The move is the result of new licensing laws coming into force next Tuesday to clamp down on "irresponsible promotions".

In measures described last night as "arrant nonsense", some training companies preparing staff for the new laws have warned the traditional prompt may be deemed irresponsible.

Instead, bar staff are being advised it would be better simply to ask "what would you like?", or "what can I do for you?"

It is also understood that trainers are telling staff that if a drinker is looking for a refill, he should be given a glass of water.

Bars and restaurants are being warned that offers such as "buy two glasses of wine and get the rest of the bottle free" should not be displayed. They have also been warned that they should not offer free drinks to customers, perhaps because they have waited too long for a meal, it is understood.

Licensees warned there was utter confusion about how the new laws should be interpreted when the 2005 Licensing Act comes into force on Tuesday, making it illegal for pubs to provide Happy Hours or offer buy-one-get-one-free offers. Bar staff all have to attend training programmes, teaching them about how to serve alcohol.

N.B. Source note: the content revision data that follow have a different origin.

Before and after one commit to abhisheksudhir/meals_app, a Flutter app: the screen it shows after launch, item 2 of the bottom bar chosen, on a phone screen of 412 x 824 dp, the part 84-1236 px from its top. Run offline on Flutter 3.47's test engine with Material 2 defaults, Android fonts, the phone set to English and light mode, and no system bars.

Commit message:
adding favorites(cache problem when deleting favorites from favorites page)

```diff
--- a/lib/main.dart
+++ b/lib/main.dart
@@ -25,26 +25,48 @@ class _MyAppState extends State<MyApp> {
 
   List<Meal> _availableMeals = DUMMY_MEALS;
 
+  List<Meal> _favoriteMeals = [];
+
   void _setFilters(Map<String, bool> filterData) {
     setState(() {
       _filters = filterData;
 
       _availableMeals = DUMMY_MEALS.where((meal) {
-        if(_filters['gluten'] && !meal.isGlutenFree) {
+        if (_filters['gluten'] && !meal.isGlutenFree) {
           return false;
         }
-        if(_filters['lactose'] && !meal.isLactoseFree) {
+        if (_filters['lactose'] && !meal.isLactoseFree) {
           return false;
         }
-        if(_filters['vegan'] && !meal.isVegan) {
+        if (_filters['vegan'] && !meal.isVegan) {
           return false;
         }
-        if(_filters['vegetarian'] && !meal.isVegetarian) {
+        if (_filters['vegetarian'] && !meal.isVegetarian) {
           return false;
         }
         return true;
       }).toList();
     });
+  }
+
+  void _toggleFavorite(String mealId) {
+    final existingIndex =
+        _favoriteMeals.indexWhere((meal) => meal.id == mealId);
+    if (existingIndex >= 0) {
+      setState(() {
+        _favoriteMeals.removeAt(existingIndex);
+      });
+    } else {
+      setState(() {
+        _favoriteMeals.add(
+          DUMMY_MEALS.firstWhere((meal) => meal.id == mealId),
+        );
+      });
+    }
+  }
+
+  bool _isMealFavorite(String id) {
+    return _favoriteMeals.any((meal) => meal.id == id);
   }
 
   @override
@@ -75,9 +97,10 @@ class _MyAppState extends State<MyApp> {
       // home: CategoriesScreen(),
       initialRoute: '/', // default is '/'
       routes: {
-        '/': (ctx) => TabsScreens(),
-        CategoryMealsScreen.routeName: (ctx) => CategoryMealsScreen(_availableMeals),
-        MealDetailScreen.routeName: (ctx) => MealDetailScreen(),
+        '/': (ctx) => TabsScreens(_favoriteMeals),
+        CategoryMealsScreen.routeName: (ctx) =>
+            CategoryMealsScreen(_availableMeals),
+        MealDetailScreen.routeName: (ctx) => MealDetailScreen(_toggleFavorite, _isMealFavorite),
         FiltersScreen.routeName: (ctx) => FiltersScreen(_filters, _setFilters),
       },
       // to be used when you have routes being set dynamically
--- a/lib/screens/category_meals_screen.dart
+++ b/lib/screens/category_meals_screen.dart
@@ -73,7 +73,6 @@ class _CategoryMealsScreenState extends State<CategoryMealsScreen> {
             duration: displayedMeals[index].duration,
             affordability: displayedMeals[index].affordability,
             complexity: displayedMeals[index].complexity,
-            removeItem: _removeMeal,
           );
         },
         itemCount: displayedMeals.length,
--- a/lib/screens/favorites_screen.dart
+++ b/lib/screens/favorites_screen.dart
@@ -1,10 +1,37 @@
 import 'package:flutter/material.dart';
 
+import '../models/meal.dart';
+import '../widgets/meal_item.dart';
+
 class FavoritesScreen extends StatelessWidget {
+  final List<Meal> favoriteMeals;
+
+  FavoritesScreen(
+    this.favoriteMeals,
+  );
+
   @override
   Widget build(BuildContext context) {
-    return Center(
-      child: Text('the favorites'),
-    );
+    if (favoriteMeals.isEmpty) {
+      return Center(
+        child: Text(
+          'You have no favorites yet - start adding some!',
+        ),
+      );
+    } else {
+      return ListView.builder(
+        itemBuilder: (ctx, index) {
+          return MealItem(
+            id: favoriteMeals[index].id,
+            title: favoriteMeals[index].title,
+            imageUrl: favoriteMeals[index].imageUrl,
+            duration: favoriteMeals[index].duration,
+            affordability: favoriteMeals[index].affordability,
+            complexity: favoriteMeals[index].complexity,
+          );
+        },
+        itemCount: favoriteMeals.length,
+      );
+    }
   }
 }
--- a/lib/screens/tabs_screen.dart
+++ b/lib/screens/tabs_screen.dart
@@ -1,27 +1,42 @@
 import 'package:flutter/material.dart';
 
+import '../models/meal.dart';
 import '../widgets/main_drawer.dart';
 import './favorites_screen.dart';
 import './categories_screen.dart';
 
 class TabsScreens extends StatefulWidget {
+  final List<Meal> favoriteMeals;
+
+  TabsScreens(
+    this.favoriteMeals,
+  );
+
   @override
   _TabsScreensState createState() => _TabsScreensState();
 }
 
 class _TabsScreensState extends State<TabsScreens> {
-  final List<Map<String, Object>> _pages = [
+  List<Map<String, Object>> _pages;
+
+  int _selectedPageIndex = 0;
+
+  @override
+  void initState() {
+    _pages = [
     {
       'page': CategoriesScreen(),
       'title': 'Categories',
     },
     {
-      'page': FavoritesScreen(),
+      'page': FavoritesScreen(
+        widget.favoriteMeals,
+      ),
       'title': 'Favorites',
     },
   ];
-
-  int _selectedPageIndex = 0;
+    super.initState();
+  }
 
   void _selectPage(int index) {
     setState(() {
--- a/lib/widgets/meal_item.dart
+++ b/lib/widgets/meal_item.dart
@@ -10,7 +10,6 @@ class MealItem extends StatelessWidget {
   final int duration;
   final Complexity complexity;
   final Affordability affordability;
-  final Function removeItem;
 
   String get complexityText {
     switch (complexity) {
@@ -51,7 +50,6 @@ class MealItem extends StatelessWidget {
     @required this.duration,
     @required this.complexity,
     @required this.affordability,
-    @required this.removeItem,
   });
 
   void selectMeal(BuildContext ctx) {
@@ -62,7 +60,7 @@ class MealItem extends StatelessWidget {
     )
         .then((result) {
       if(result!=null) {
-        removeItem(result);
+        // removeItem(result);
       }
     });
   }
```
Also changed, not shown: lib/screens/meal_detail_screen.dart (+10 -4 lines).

Training firms appear to be providing wildly different interpretations of what constitutes an irresponsible promotion. The Act classes it as anything which "encourages, or seeks to encourage, a person to buy or consume a larger measure of alcohol than the person had otherwise intended to buy or consume".

Steve Carr, of Personal Licence Scotland, said his firm was one of those that had been advising staff not to ask "same again?" The company has held courses in recent weeks across the country, in Edinburgh, Glasgow, Aberdeen, Dundee, Inverness, Stirling and St Andrews.

Mr Carr said: "The whole idea is to try to curb excessive drinking. What a lot of people could say is not "same again?", but "what would you like?" or " what can we do for you?"

He added: "If you say "same again?" all you are asking is for that person is to nod their head. It's a leading question."

However, another trainer said he had interpreted the law differently. Eddie Tobin, of Security Scotland, said: "There is nothing in the training programme that requires this to be done. Personally, we would never suggest this. It isn't required at all."

But he added: "It is true that the Act is open to interpretation in a number of areas."

Conservative justice spokesman Bill Aitken said: "This is absolute arrant nonsense. People should be treated as adults and not in this patronising manner. Do they actually think that this approach is going to change people's drinking habits?"

Labour councillor Ian Murray, who runs a pub in Edinburgh, added: "On the whole I welcome this legislation, because we and many others run a very tight ship, and it's those who don't who have got us to this position. But training courses telling staff not to offer someone who's had half a lager and lime another one is ludicrous."

It has emerged that some Scottish Licensing Boards may opt to interpret the laws on irresponsible promotions so that they also apply to off-sales premises.

However, the Scottish Government and local authorities have offered no further advice.

LICENSING CHANGES'BIGGEST IN 30 YEARS'

THE Licensing Act 2005 has been described as the biggest change in Scotland's licensing laws in 30 years.

For the public, the main aim is to give people more say over the siting of pubs and bars in their areas, with more powers handed to local boards. New Licensing Forums will be set up to check up on any problems with licensed premises.

The Act is also aimed at tightening up on irresponsible drink promotions, such as happy hours, or free drink offers designed to tempt people into bars and pubs. For most people, the biggest impact may be felt at their supermarket. Anyone trying to buy a bottle of wine at their supermarket early on Tuesday morning will be disappointed: sales are to be banned before 10am.